Uptown has a bumper crop of new Vietnamese restaurants offering their own renditions of noodle house standards. Ba Chi Canteen is in that number, but it also offers something rare: a taste of what happens when a Vietnamese chef stops trying to impress the grandparents with traditional recipes and instead starts exploring multicultural possibilities.
On any given visit, half the tables in the bright, casual dining room will be anchored by large bowls of pho. But all over the menu and specials board there are one-of-a-kind creations. Some draw from sushi bar garnishes, others fold in bold Korean or subtle Thai flavors and a few arrive with the artful presentation one would expect at a maverick tapas bar.
A softball-sized, panko-crusted orb opens to reveal pork fried rice, with egg yolk and fish roe dribbling from the top. Whole shrimp are trussed with crunchy egg noodles. Diners dredge buttery, stretchy, black-blistered roti bread through a bubbling pot of short ribs in beef gravy mellowed with coconut milk. Grilled corn on the cob is sliced like a sushi roll and topped with crawfish tails, a hay of shredded beets and streaks of basil aioli — composed like a sonnet to familiar summer flavors but recited in a foreign tongue.
Some of this seems to come from left field, but the starting point for Ba Chi Canteen is on the West Bank. Quinn Nguyen and Phat Vu opened the place in April, and diners may recognize them from Tan Dinh, the Gretna standout Vu's family has operated since the 1990s.
Some Tan Dinh specialties made the leap to Ba Chi Canteen, notably garlic-butter chicken wings, fantastically crisp, yellow-hued egg rolls and lemon grass chicken, served in great hunks over noodle salad or in banh mi rolls. The pho tastes familiar too, though this version is not quite the ambrosial match of its Gretna forebears.
Ba Chi Canteen serves another example of the trend for folding and filling bao steamed buns like tacos. Here they're called "bacos," and the list is extensive, including fried shrimp and soft-shell crab versions, tempura chicken and pork belly ("ba chi" in Vietnamese), all dressed with various combinations of aioli, sweet potato, nori strips, eel sauce and pickled ginger. There's potential with the assertively spicy ones, but I think the slightly chewy, somewhat sweet, generally bland bao themselves are among the least interesting items at Ba Chi. I'm drawn more to items like Vu's "gyoza nacho," a baroque construction of Japanese dumplings, raw jalapeno, herbs, edamame salsa and streaks of honeyed Sriracha mayo.

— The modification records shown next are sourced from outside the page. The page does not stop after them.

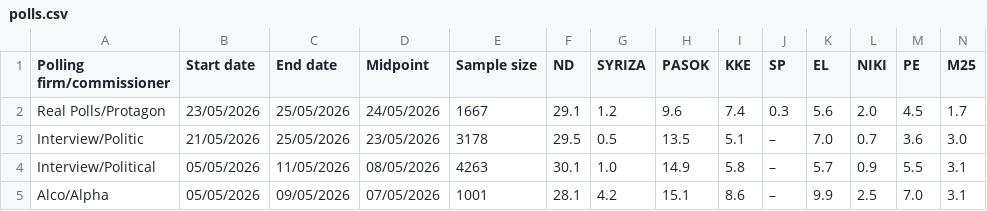
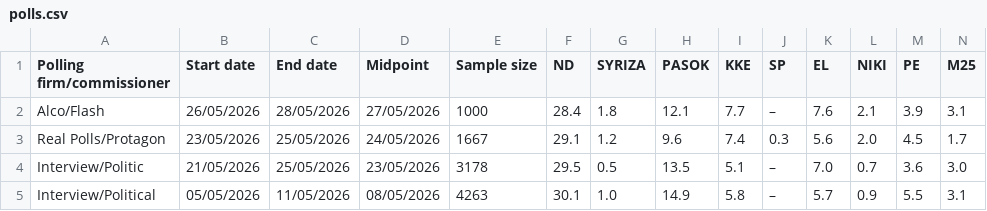
Before and after one commit to Dimitrysaf/the-unlabeled, a CSV file: public/polls.csv, drawn as a sheet; only a part is shown; the shorter side is filled out with more unchanged rows; rows hold the shown columns only; the diff names each change by its address in the sheet, - before the commit and + after, or states it on an @@ line.

```diff
--- a/public/polls.csv
+++ b/public/polls.csv
+row 2: Alco/Flash | 26/05/2026 | 28/05/2026 | 27/05/2026 | 1000 | 28.4 | 1.8 | 12.1 | 7.7 | – | 7.6 | 2.1 | 3.9 | 3.1
```
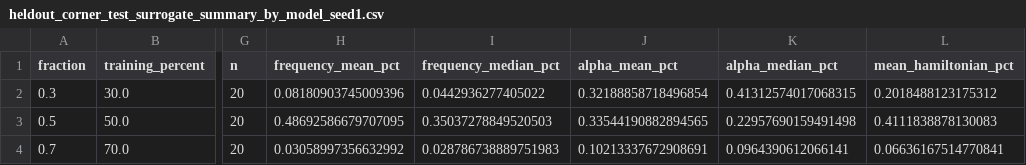
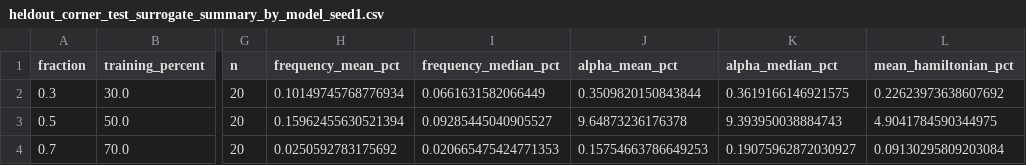
Before and after one commit to CosmiQuantum/ML_qubit_design, a CSV file: experiments/model_predict_qubit_TransmonCross_Hamiltonian_params/results/validation/data_amount_sweep_heldout_corner_ansys/heldout_corner_test_surrogate_summary_by_model_seed1.csv, drawn as a sheet; only a part is shown, gaps mark what is left out; the diff names each change by its address in the sheet, - before the commit and + after, or states it on an @@ line.

```diff
--- a/experiments/model_predict_qubit_TransmonCross_Hamiltonian_params/results/validation/data_amount_sweep_heldout_corner_ansys/heldout_corner_test_surrogate_summary_by_model_seed1.csv
+++ b/experiments/model_predict_qubit_TransmonCross_Hamiltonian_params/results/validation/data_amount_sweep_heldout_corner_ansys/heldout_corner_test_surrogate_summary_by_model_seed1.csv
-H2 (frequency_mean_pct): 0.08180903745009396
+H2 (frequency_mean_pct): 0.10149745768776934
-I2 (frequency_median_pct): 0.0442936277405022
+I2 (frequency_median_pct): 0.0661631582066449
-J2 (alpha_mean_pct): 0.32188858718496854
+J2 (alpha_mean_pct): 0.3509820150843844
-K2 (alpha_median_pct): 0.41312574017068315
+K2 (alpha_median_pct): 0.3619166146921575
-L2 (mean_hamiltonian_pct): 0.2018488123175312
+L2 (mean_hamiltonian_pct): 0.22623973638607692
-H3 (frequency_mean_pct): 0.48692586679707095
+H3 (frequency_mean_pct): 0.15962455630521394
-I3 (frequency_median_pct): 0.35037278849520503
+I3 (frequency_median_pct): 0.09285445040905527
-J3 (alpha_mean_pct): 0.33544190882894565
+J3 (alpha_mean_pct): 9.64873236176378
-K3 (alpha_median_pct): 0.22957690159491498
+K3 (alpha_median_pct): 9.393950038884743
-L3 (mean_hamiltonian_pct): 0.4111838878130083
+L3 (mean_hamiltonian_pct): 4.9041784590344975
-H4 (frequency_mean_pct): 0.03058997356632992
+H4 (frequency_mean_pct): 0.0250592783175692
-I4 (frequency_median_pct): 0.028786738889751983
+I4 (frequency_median_pct): 0.020665475424771353
-J4 (alpha_mean_pct): 0.10213337672908691
+J4 (alpha_mean_pct): 0.15754663786649253
-K4 (alpha_median_pct): 0.0964390612066141
+K4 (alpha_median_pct): 0.19075962872030927
-L4 (mean_hamiltonian_pct): 0.06636167514770841
+L4 (mean_hamiltonian_pct): 0.09130295809203084
```
Also changed, not shown: experiments/model_predict_qubit_TransmonCross_Hamiltonian_params/data_amount_sweep_corner_far_to_near_retrained_surrogate_seed3_summary.csv, experiments/model_predict_qubit_TransmonCross_Hamiltonian_params/results/validation/data_amount_sweep_heldout_corner_ansys/heldout_corner_test_ansys_input_all_fractions_seed1.csv, 7 other files.
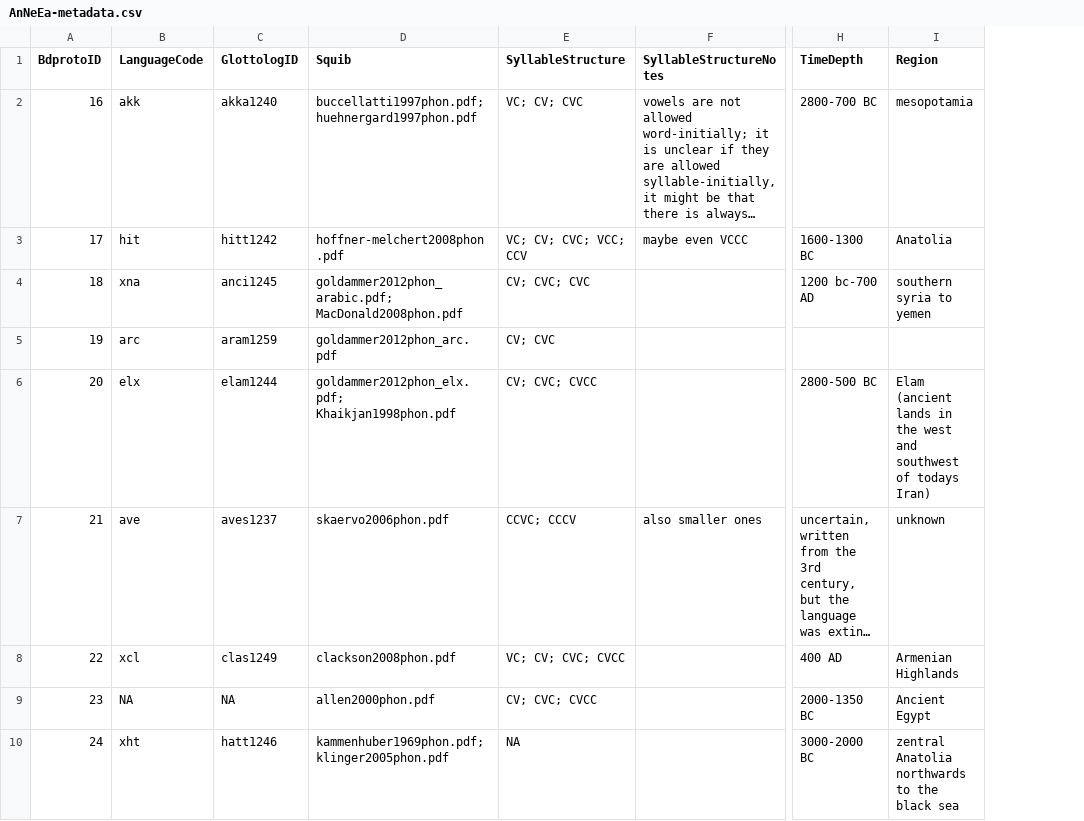
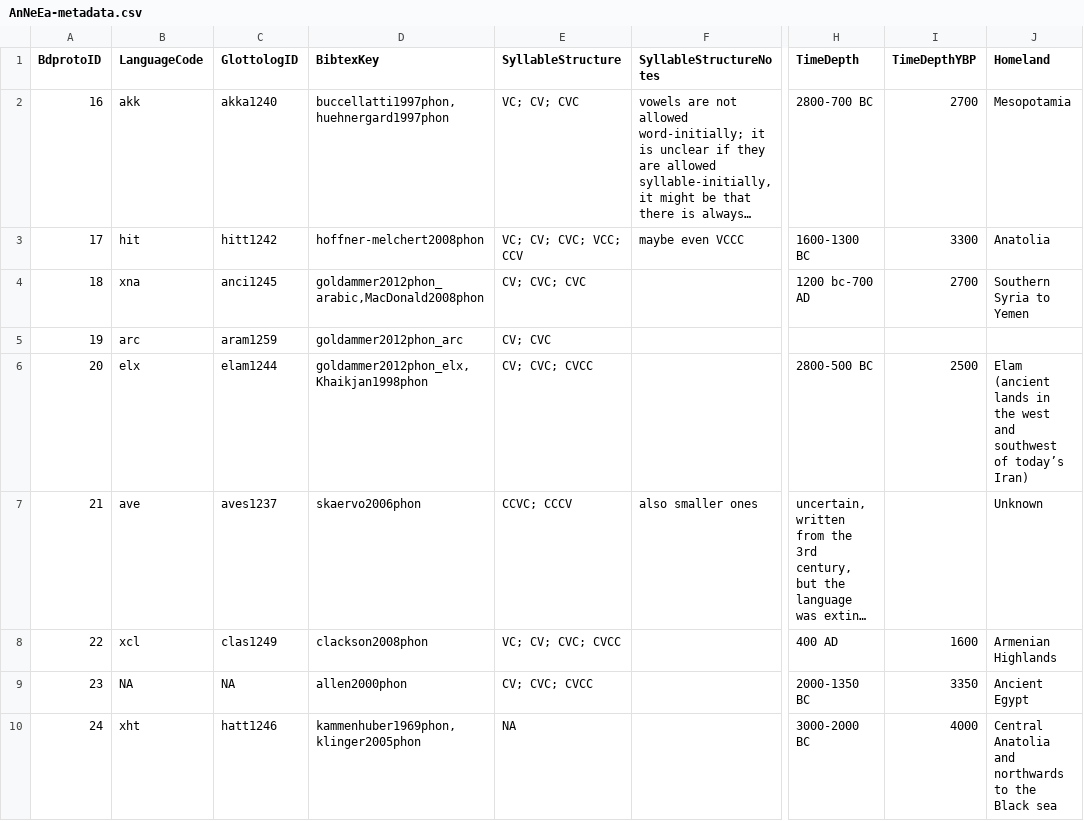
Before and after one commit to bdproto/bdproto, a CSV file: src/ancient-near-east/AnNeEa-metadata.csv, drawn as a sheet; only a part is shown, gaps mark what is left out; long unchanged cells end in …; removed rows and columns are numbered as before the commit, all else as after; the diff names each change by its address in the sheet, - before the commit and + after, or states it on an @@ line.

Commit message:
ANE updates to metadata convention

```diff
--- a/src/ancient-near-east/AnNeEa-metadata.csv
+++ b/src/ancient-near-east/AnNeEa-metadata.csv
-column D (Squib), rows 2-10: buccellatti1997phon.pdf; huehnergard1997phon.pdf | hoffner-melchert2008phon.pdf | goldammer2012phon_arabic.pdf; MacDonald2008phon.pdf | goldammer2012phon_arc.pdf | goldammer2012phon_elx.pdf; Khaikjan1998phon.pdf | skaervo2006phon.pdf | clackson2008phon.pdf | allen2000phon.pdf | kammenhuber1969phon.pdf; klinger2005phon.pdf
+column D (BibtexKey), rows 2-10: buccellatti1997phon,huehnergard1997phon | hoffner-melchert2008phon | goldammer2012phon_arabic,MacDonald2008phon | goldammer2012phon_arc | goldammer2012phon_elx,Khaikjan1998phon | skaervo2006phon | clackson2008phon | allen2000phon | kammenhuber1969phon,klinger2005phon
-column I (Region), rows 2-10: mesopotamia | Anatolia | southern syria to yemen |  | Elam (ancient lands in the west and southwest of todays Iran) | unknown | Armenian Highlands | Ancient Egypt | zentral Anatolia northwards to the black sea
+column I (TimeDepthYBP), rows 2-10: 2700 | 3300 | 2700 |  | 2500 |  | 1600 | 3350 | 4000
+column J (Homeland), rows 2-10: Mesopotamia | Anatolia | Southern Syria to Yemen |  | Elam (ancient lands in the west and southwest of today’s Iran) | Unknown | Armenian Highlands | Ancient Egypt | Central Anatolia and northwards to the Black sea
```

Traditional Vietnamese coffee is the strongest beverage at this BYOB cafe. It's also irresistible and makes the case for retaining some old favorites while exploring new territory.